In this article we’re going to look at how to rebuild the Tips app using SwiftUI, including how to make scrolling tabs of content, how to get a parallax scrolling effect, and more.

Animating buttons using ButtonStyle

15:44

INTERMEDIATE SWIFTUI

Animating buttons using ButtonStyle

SwiftUI’s ButtonStyle protocol is a great way to reuse designs across your app, to get a consistent look and feel everywhere. But they have one significant problem with animations, and in this article I’ll show you that problem in action, then walk you through how to fix it in a flexible way.

Understanding generics – part 1

20:01

INTERMEDIATE SWIFT

Understanding generics – part 1

Generics are one of the most powerful features of Swift, allowing us to write code once and reuse it in many ways. In this article we’ll explore how they work, why adding constraints actually helps us write more code, and how generics help solve one of the biggest problems in Swift.

Creating a TabbedSidebar that handles both tab view and sidebar

14:39

INTERMEDIATE SWIFTUI

Creating a TabbedSidebar that handles both tab view and sidebar

If you want your app to work well on larger devices, you need to support both a sidebar and a tab bar for your primary navigation. In this video I’ll show you how to build one simple SwiftUI component that transitions between both smoothly.

Creating a spaceship operator

8:47

INTERMEDIATE SWIFT

Creating a spaceship operator

When it comes to learning operator overloading, there is one operator that Swift lacks, that many other languages have, and is genuinely useful. In this article I’ll show you how to build the spaceship operator in Swift – it’s surprisingly easy, and useful too.

Creating a LongPressButton to trigger after delay

16:02

CUSTOM SWIFTUI COMPONENTS

Creating a LongPressButton to trigger after delay

In this article I’m going to walk you through building a LongPressButton with SwiftUI, which will requires users to press and hold for a second before it’s triggered.

Removing optionals from your code

31:24

INTERMEDIATE SWIFT

Removing optionals from your code

Optionals are one of Swift’s most powerful features, letting us write code that is guaranteed to be safe as long as we check and unwrap them carefully. However, more often than not I prefer to avoid optionals as often as possible, and in this article I’ll outline some approaches for doing so.

Ordered sets

22:31

DATA STRUCTURES

Ordered sets

Arrays and sets have their own advantages and disadvantages, but what if we could combine them both to make an ordered set? We can! And in this article that’s exactly what we’ll do.

Handling names correctly

18:50

MAKING THE MOST OF FOUNDATION

Handling names correctly
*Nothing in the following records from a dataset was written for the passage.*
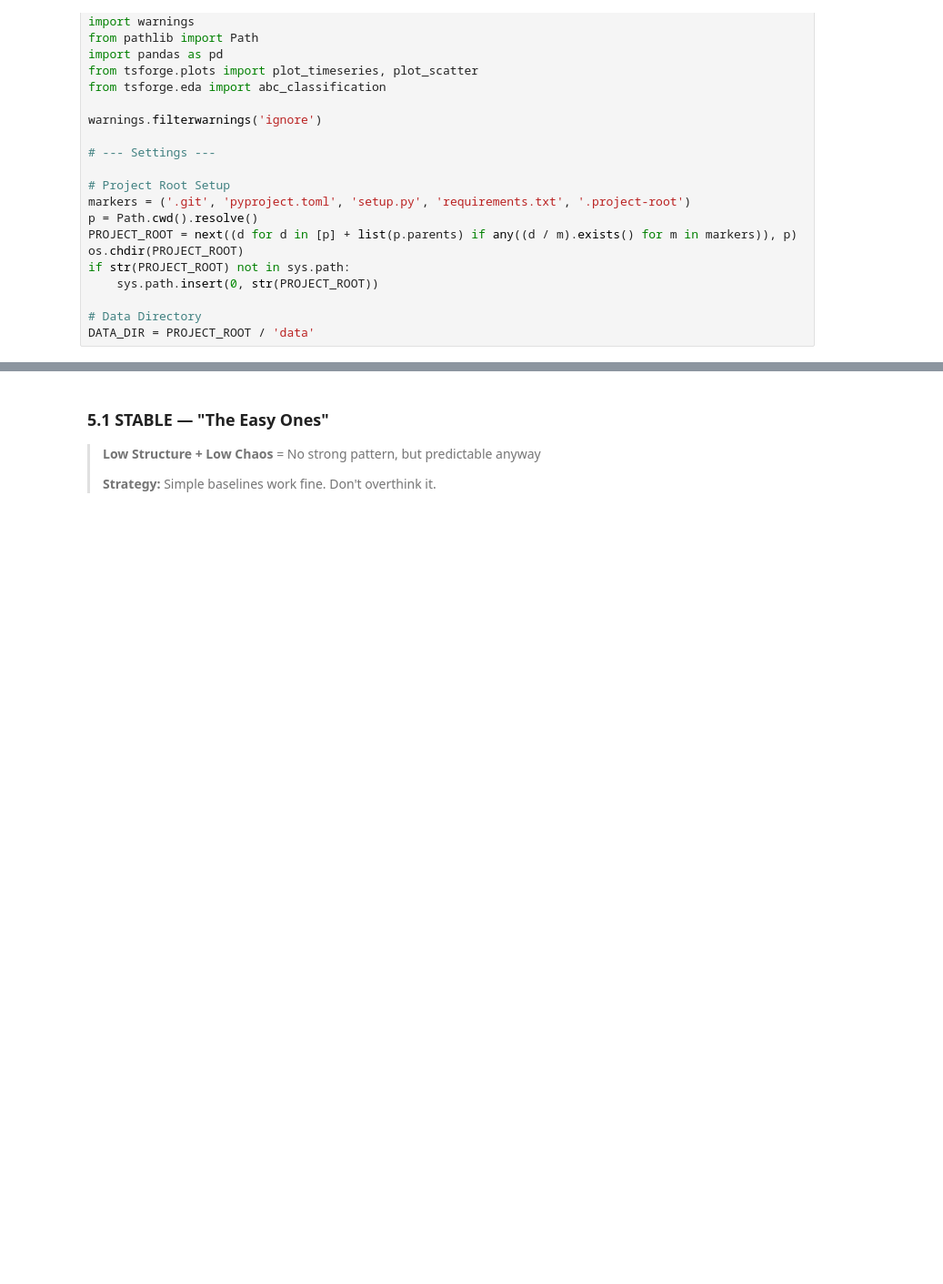
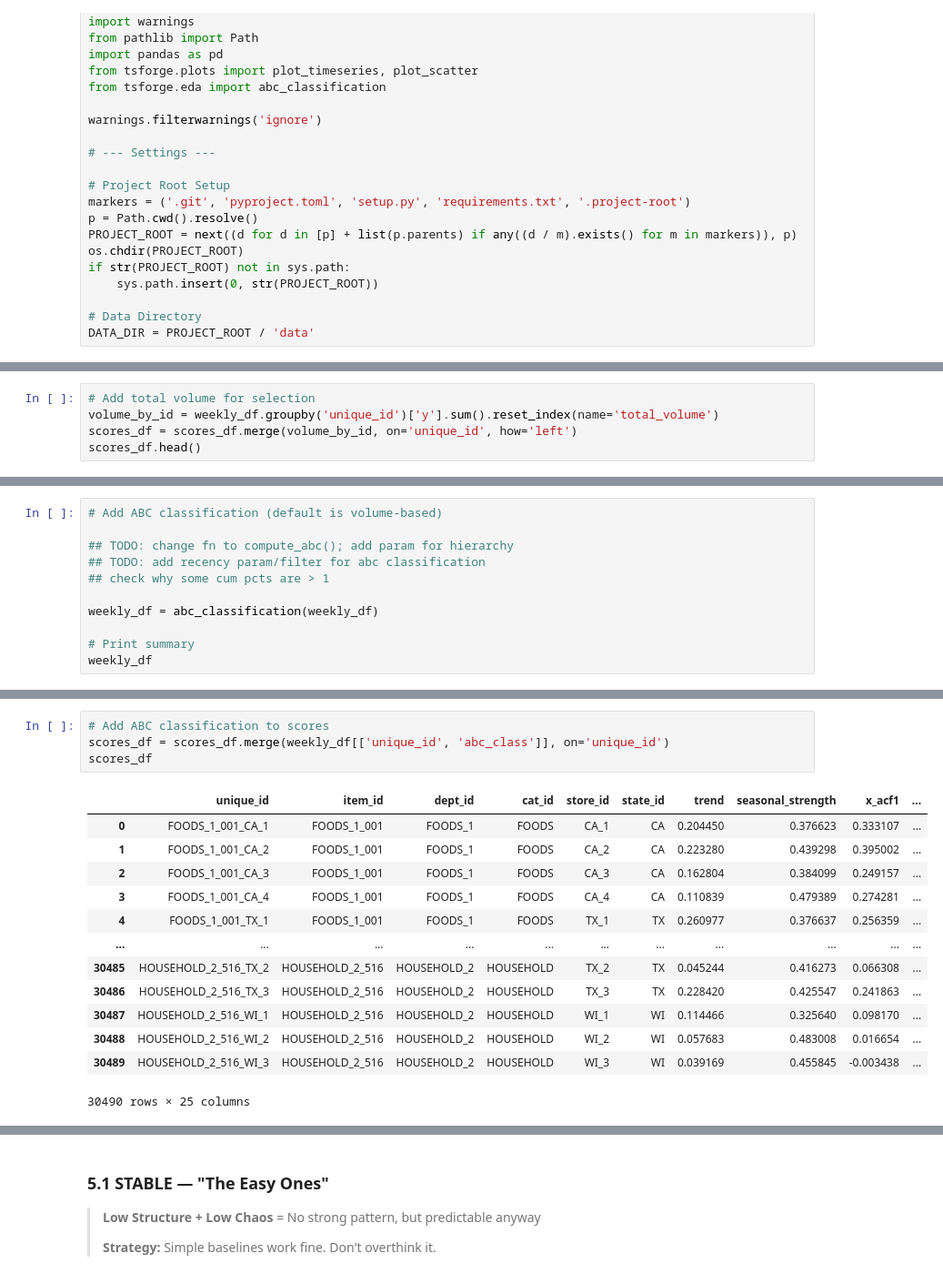
Before and after one commit to forecastacademy/real-world-forecasting-foundations, a Jupyter notebook: notebooks/module_01_foundations/archive/1.12_portfolio_architecture.ipynb, the cells around one changed output, grey strips where cells are left out. Shown at 91% size. Saved outputs shown, nothing was run; the diff lists cells and outputs as text; blank space fills up the shorter version.

```diff
--- a/notebooks/module_01_foundations/archive/1.12_portfolio_architecture.ipynb
+++ b/notebooks/module_01_foundations/archive/1.12_portfolio_architecture.ipynb
@@ -88,0 +51,5 @@ ValueError: The truth value of a DataFrame is ambiguous. Use a.empty, a.bool(),
+# %%
+# Add total volume for selection
+volume_by_id = weekly_df.groupby('unique_id')['y'].sum().reset_index(name='total_volume')
+scores_df = scores_df.merge(volume_by_id, on='unique_id', how='left')
+scores_df.head()
@@ -132,0 +68,11 @@ Off-diagonal = Misaligned (volume priority ≠ revenue priority)
+# %%
+# Add ABC classification (default is volume-based)
+
+## TODO: change fn to compute_abc(); add param for hierarchy
+## TODO: add recency param/filter for abc classification
+## check why some cum pcts are > 1
+
+weekly_df = abc_classification(weekly_df)
+
+# Print summary
+weekly_df
@@ -133,3 +93,21 @@ Off-diagonal = Misaligned (volume priority ≠ revenue priority)
+# %%
+# Add ABC classification to scores
+scores_df = scores_df.merge(weekly_df[['unique_id', 'abc_class']], on='unique_id')
+scores_df
+# %% [output]
+|  | unique_id | item_id | dept_id | cat_id | store_id | state_id | trend | seasonal_strength | x_acf1 | ... |
+| 0 | FOODS_1_001_CA_1 | FOODS_1_001 | FOODS_1 | FOODS | CA_1 | CA | 0.204450 | 0.376623 | 0.333107 | ... |
+| 1 | FOODS_1_001_CA_2 | FOODS_1_001 | FOODS_1 | FOODS | CA_2 | CA | 0.223280 | 0.439298 | 0.395002 | ... |
+| 2 | FOODS_1_001_CA_3 | FOODS_1_001 | FOODS_1 | FOODS | CA_3 | CA | 0.162804 | 0.384099 | 0.249157 | ... |
+| 3 | FOODS_1_001_CA_4 | FOODS_1_001 | FOODS_1 | FOODS | CA_4 | CA | 0.110839 | 0.479389 | 0.274281 | ... |
+| 4 | FOODS_1_001_TX_1 | FOODS_1_001 | FOODS_1 | FOODS | TX_1 | TX | 0.260977 | 0.376637 | 0.256359 | ... |
+| ... | ... | ... | ... | ... | ... | ... | ... | ... | ... | ... |
+| 30485 | HOUSEHOLD_2_516_TX_2 | HOUSEHOLD_2_516 | HOUSEHOLD_2 | HOUSEHOLD | TX_2 | TX | 0.045244 | 0.416273 | 0.066308 | ... |
+| 30486 | HOUSEHOLD_2_516_TX_3 | HOUSEHOLD_2_516 | HOUSEHOLD_2 | HOUSEHOLD | TX_3 | TX | 0.228420 | 0.425547 | 0.241863 | ... |
+| 30487 | HOUSEHOLD_2_516_WI_1 | HOUSEHOLD_2_516 | HOUSEHOLD_2 | HOUSEHOLD | WI_1 | WI | 0.114466 | 0.325640 | 0.098170 | ... |
+| 30488 | HOUSEHOLD_2_516_WI_2 | HOUSEHOLD_2_516 | HOUSEHOLD_2 | HOUSEHOLD | WI_2 | WI | 0.057683 | 0.483008 | 0.016654 | ... |
+| 30489 | HOUSEHOLD_2_516_WI_3 | HOUSEHOLD_2_516 | HOUSEHOLD_2 | HOUSEHOLD | WI_3 | WI | 0.039169 | 0.455845 | -0.003438 | ... |
+30490 rows × 25 columns
 # %% [markdown]
 ---
 
```
Also changed, not shown: parts of 59 cells of this notebook.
There are lots of UI mistakes we can make in programming, but unless our bugs actually get in the way of functionality most users don’t care that much. But there is one exception, and we’re going to look at it here: in this article I’ll show you how to handle names correctly – the most personal data of all.
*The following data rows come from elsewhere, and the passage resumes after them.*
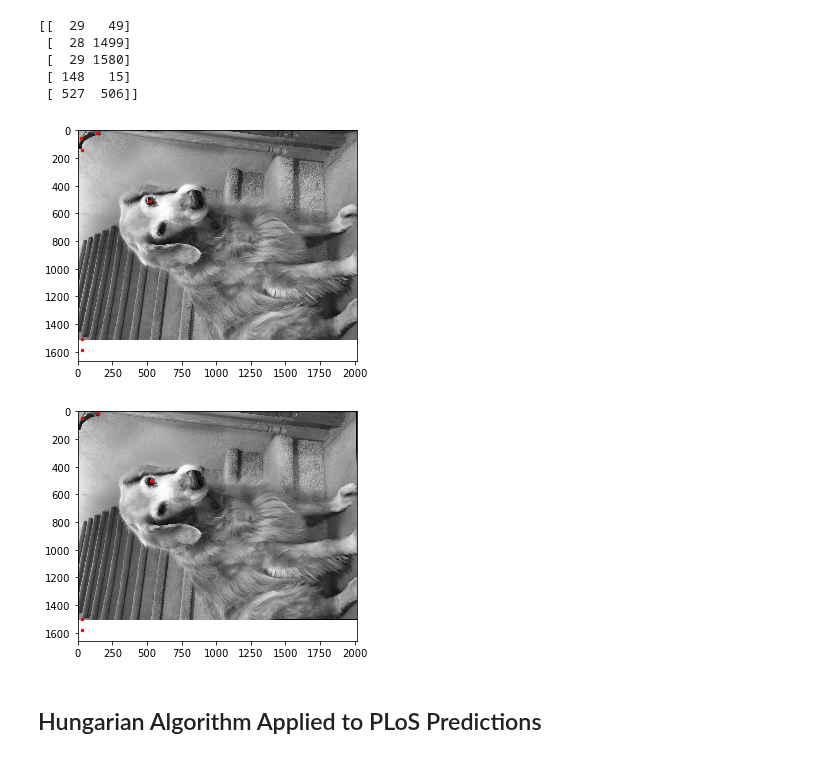
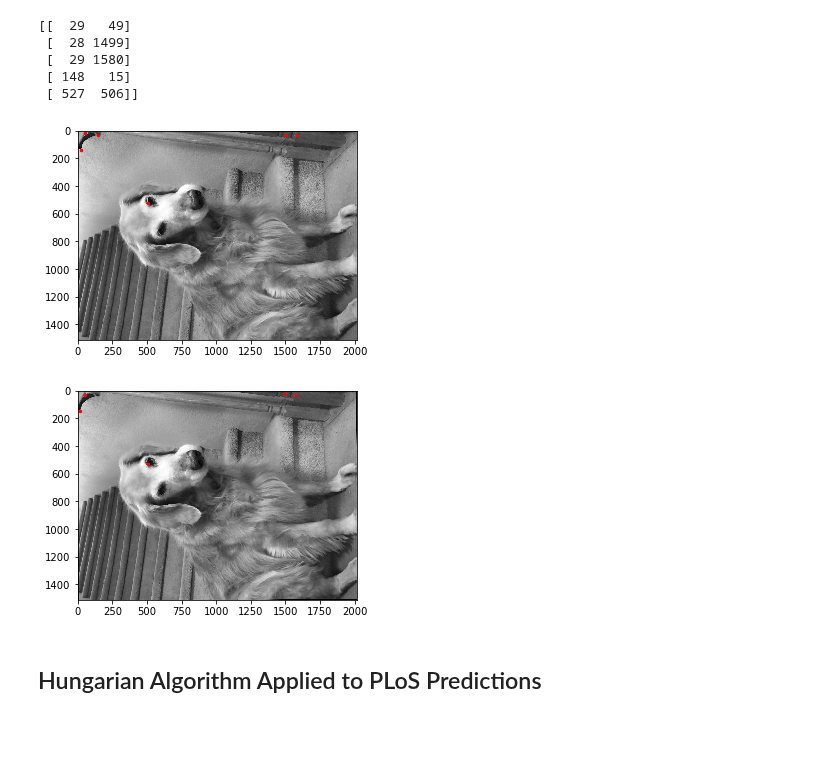
Before and after one commit to NeuroDataDesign/LIDS, a Jupyter notebook: hungarian reg/Hungarian Algorithm - Python Implementation .ipynb, the cells around one changed output. Saved outputs shown, nothing was run; the diff lists cells and outputs as text; code cells hidden in the pictures; blank space fills up the shorter version.

```diff
--- a/hungarian reg/Hungarian Algorithm - Python Implementation .ipynb
+++ b/hungarian reg/Hungarian Algorithm - Python Implementation .ipynb
@@ -614,17 +451,17 @@ print(coords_D_3_new)
 # %%
 plt.figure(figsize = (5, 5))
 
 plt.imshow(image_1, cmap = plt.cm.gray)
-plt.plot(coords_D[:, 0], coords_D[:, 1], '.r', markersize = 5)
+plt.plot(coords_D[:, 1], coords_D[:, 0], '.r', markersize = 5)
 
 plt.figure(figsize = (5, 5))
 
 plt.imshow(new_pic, cmap = plt.cm.gray)
-plt.plot(coords_D_3[:, 0], coords_D_3[:, 1], '.r', markersize = 5)
+plt.plot(coords_D_3[:, 1], coords_D_3[:, 0], '.r', markersize = 5)
 plt.show()
 # %% [output]
-[figure, old version]
+[figure, new version]
-[figure, old version]
+[figure, new version]
 # %% [markdown]
 ## Hungarian Algorithm Applied to PLoS Predictions
 # %%
```
Also changed, not shown: parts of 30 cells of this notebook.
Customizing ProgressView using ProgressViewStyle

15:06

INTERMEDIATE SWIFTUI

Customizing ProgressView using ProgressViewStyle

SwiftUI’s ProgressView gives us control over showing determinate or indeterminate progress, but it’s a bit dull – just a thin line and an activity spinner. Fortunately, we also get the ProgressViewStyle protocol so we can build entirely custom progress views, and in this article I’ll show you how it’s done.

Creating a StretchingHeader that sticks to the top of a view

18:35

CUSTOM SWIFTUI COMPONENTS

Creating a StretchingHeader that sticks to the top of a view

When users scroll beyond the top of a scroll view the default behavior is to show some empty space, but many apps prefer to show a stretchy header area instead. In this article I’ll show you how to build that SwiftUI, making an image that stays fixed to the top no matter what.

Existentials and type erasure – part 1

17:14

ADVANCED SWIFT

Existentials and type erasure – part 1

Type erasure helps us solve difficult type system problems by purposefully discarding some information. In this article we’ll look at what the underlying problem is and how Swift solves it, and in the second part we’ll continue on to look at how we can build type erasure ourselves.

Link copied to your pasteboard.